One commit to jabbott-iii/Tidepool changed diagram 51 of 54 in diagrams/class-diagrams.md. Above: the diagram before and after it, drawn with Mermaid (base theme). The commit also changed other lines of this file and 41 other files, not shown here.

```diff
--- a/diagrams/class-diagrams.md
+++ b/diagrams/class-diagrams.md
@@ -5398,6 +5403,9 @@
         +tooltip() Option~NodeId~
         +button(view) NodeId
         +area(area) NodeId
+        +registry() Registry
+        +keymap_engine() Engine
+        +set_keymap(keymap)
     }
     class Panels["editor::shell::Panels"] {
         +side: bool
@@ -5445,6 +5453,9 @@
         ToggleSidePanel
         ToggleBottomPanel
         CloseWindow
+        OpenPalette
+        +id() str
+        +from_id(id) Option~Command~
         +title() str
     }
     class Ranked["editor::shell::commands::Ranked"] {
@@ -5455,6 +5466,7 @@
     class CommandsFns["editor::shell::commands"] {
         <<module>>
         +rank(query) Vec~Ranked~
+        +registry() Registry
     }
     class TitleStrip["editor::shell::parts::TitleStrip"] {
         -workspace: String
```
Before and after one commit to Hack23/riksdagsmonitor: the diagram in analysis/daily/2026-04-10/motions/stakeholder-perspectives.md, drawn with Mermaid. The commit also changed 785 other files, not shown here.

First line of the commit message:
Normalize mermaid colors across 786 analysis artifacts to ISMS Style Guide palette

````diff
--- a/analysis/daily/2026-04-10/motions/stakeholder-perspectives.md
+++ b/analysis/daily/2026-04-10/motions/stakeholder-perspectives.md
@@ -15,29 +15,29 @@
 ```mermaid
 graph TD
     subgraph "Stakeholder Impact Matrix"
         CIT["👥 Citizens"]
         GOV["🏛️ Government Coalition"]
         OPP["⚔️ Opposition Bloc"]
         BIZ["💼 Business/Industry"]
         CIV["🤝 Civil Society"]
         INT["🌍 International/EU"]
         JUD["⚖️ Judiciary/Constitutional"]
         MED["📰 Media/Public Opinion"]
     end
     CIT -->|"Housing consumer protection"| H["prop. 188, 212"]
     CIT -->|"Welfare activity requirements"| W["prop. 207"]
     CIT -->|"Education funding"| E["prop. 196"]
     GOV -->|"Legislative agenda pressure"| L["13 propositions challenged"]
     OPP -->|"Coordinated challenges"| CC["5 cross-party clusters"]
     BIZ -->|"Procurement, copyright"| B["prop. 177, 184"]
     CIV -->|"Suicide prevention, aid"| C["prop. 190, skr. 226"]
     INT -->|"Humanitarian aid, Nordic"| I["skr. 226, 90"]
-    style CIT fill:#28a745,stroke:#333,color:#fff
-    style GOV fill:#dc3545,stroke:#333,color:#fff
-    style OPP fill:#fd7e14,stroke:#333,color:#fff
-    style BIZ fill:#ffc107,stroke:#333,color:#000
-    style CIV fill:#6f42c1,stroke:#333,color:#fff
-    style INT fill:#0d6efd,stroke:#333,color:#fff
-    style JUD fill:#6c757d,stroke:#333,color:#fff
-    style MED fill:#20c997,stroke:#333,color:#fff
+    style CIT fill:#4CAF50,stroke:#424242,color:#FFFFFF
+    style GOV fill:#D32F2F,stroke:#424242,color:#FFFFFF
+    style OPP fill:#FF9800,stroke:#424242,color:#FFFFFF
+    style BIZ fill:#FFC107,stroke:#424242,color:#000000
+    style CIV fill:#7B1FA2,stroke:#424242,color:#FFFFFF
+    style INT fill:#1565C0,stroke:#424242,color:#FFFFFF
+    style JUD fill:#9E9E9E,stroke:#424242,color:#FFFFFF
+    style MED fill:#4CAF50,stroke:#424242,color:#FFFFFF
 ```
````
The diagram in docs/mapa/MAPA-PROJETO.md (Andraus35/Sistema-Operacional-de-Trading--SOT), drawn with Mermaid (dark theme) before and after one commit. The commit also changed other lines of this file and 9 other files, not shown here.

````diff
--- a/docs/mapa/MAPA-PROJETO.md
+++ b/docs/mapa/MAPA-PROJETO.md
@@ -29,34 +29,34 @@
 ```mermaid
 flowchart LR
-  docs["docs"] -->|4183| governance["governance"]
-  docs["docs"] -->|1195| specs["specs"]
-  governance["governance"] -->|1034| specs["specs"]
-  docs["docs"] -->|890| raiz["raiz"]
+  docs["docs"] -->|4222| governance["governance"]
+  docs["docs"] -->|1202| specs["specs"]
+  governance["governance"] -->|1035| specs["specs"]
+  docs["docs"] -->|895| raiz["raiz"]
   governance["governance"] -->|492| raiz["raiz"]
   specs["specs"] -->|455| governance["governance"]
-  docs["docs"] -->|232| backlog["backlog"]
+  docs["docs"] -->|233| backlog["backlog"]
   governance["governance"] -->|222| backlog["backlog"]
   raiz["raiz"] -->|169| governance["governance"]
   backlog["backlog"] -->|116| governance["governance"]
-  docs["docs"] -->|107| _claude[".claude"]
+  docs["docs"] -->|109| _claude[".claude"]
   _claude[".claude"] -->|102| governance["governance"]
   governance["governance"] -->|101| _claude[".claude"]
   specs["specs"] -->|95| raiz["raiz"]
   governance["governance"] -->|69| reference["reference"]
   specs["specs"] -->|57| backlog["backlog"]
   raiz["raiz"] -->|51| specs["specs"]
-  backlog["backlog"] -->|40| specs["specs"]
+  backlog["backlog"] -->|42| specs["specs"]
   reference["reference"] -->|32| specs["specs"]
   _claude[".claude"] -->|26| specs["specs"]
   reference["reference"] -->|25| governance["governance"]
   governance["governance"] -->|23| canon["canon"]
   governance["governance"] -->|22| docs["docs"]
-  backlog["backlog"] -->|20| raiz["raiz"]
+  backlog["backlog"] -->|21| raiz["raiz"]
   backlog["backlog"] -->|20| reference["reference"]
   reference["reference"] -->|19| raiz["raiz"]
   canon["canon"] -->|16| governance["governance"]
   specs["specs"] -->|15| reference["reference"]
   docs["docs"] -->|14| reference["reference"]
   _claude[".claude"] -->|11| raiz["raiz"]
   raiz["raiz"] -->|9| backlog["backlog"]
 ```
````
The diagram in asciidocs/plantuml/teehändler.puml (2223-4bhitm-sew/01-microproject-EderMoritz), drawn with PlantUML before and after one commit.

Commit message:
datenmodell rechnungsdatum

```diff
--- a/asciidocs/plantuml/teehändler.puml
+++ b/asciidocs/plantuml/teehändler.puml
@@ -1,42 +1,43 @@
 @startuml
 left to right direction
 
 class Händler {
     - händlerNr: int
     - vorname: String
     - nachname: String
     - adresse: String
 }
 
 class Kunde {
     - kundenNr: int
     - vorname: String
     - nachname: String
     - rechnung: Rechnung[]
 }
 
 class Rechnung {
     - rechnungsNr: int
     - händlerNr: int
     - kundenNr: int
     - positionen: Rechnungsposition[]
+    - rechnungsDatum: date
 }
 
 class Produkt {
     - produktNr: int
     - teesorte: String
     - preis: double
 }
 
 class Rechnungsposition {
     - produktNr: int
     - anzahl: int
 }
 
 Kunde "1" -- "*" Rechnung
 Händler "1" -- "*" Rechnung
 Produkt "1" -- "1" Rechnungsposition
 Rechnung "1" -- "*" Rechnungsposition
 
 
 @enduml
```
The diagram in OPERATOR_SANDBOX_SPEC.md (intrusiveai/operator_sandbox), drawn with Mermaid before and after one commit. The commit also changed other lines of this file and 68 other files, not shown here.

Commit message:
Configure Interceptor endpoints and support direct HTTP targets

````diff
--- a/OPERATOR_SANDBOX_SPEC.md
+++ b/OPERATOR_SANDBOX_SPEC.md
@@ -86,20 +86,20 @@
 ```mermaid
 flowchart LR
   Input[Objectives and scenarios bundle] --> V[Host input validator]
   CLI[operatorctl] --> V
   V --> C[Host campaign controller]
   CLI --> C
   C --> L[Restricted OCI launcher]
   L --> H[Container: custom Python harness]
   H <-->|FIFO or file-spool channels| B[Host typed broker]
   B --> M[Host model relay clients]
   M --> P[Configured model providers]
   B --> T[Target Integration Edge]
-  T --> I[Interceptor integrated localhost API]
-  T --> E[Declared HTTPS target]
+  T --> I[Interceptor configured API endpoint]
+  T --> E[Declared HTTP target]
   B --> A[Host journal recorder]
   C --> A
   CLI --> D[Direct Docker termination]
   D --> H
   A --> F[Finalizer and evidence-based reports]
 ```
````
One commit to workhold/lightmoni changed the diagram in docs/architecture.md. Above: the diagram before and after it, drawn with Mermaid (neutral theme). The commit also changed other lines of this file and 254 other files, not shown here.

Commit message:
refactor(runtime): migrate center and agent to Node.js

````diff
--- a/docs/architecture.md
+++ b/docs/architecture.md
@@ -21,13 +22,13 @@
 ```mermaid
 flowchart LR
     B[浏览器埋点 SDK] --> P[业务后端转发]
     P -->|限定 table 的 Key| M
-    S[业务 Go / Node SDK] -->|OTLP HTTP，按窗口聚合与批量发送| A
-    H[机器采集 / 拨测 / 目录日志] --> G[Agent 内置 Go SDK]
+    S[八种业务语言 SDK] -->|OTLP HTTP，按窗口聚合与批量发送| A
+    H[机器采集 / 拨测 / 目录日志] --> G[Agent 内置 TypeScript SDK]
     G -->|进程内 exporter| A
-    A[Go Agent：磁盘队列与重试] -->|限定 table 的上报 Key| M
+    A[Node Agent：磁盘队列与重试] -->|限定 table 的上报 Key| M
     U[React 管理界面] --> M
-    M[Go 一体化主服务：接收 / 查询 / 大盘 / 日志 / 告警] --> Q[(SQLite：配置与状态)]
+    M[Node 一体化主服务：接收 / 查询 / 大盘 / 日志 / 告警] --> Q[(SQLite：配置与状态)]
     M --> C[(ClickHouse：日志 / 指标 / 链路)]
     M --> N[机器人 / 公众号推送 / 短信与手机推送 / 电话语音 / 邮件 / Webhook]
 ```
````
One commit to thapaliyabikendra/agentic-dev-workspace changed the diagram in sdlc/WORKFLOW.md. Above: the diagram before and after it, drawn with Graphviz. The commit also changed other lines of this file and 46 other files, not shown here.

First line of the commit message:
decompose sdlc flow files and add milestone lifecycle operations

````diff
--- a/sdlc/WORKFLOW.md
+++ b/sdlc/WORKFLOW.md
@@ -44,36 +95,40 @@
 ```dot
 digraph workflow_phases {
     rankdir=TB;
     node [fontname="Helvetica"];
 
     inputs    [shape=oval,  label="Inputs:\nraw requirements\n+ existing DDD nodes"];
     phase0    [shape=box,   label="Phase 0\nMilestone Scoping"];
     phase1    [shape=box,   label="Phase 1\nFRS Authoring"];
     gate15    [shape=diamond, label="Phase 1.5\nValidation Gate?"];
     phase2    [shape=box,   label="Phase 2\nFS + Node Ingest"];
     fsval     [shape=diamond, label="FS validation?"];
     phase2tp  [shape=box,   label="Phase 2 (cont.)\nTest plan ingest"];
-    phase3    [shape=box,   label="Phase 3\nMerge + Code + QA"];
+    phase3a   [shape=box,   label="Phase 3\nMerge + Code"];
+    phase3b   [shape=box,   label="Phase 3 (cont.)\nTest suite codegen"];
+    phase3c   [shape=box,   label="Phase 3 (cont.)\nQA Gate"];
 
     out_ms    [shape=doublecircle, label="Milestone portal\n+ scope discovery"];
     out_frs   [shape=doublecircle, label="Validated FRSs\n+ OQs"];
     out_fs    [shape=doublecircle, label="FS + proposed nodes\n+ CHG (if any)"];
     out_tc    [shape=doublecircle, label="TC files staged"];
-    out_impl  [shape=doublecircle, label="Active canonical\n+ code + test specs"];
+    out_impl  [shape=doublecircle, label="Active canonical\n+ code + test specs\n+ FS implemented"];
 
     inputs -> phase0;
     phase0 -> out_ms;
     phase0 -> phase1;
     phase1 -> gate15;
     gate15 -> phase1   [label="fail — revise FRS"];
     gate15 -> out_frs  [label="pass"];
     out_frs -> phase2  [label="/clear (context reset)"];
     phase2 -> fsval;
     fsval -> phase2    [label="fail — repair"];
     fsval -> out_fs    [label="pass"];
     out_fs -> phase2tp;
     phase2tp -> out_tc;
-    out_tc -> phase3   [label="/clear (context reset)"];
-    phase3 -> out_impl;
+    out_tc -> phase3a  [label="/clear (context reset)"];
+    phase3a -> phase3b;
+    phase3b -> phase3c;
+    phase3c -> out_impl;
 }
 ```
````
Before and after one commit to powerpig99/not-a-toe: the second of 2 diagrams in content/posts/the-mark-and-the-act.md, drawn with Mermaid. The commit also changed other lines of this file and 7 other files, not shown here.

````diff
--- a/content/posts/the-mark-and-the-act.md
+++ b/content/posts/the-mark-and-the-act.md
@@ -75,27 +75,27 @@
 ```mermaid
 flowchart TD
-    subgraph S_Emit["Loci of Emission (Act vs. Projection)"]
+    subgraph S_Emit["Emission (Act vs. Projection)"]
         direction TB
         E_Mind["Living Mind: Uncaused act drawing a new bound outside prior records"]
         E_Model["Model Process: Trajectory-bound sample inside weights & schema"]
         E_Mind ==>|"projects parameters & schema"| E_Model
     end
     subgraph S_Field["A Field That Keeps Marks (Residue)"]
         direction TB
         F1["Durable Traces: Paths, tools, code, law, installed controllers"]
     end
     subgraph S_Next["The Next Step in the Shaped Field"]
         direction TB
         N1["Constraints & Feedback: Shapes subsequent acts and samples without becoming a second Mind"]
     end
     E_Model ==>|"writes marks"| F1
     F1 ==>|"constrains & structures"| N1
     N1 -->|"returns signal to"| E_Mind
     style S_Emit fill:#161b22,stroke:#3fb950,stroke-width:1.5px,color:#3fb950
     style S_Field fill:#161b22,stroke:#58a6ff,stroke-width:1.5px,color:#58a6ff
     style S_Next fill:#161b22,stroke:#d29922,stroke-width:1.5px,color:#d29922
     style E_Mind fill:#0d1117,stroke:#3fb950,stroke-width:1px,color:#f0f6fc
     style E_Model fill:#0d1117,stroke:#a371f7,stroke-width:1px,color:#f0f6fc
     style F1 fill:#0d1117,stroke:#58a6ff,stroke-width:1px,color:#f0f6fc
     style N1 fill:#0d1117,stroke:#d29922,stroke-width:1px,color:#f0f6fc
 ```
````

============

■ **Work request**:
Whenever the word "raiz" appears in a line of the listing, copy out that line.

■ **Answer for the task**:
-  docs["docs"] -->|890| raiz["raiz"]
+  docs["docs"] -->|895| raiz["raiz"]
   governance["governance"] -->|492| raiz["raiz"]
   raiz["raiz"] -->|169| governance["governance"]
   specs["specs"] -->|95| raiz["raiz"]
   raiz["raiz"] -->|51| specs["specs"]
-  backlog["backlog"] -->|20| raiz["raiz"]
+  backlog["backlog"] -->|21| raiz["raiz"]
   reference["reference"] -->|19| raiz["raiz"]
   _claude[".claude"] -->|11| raiz["raiz"]
   raiz["raiz"] -->|9| backlog["backlog"]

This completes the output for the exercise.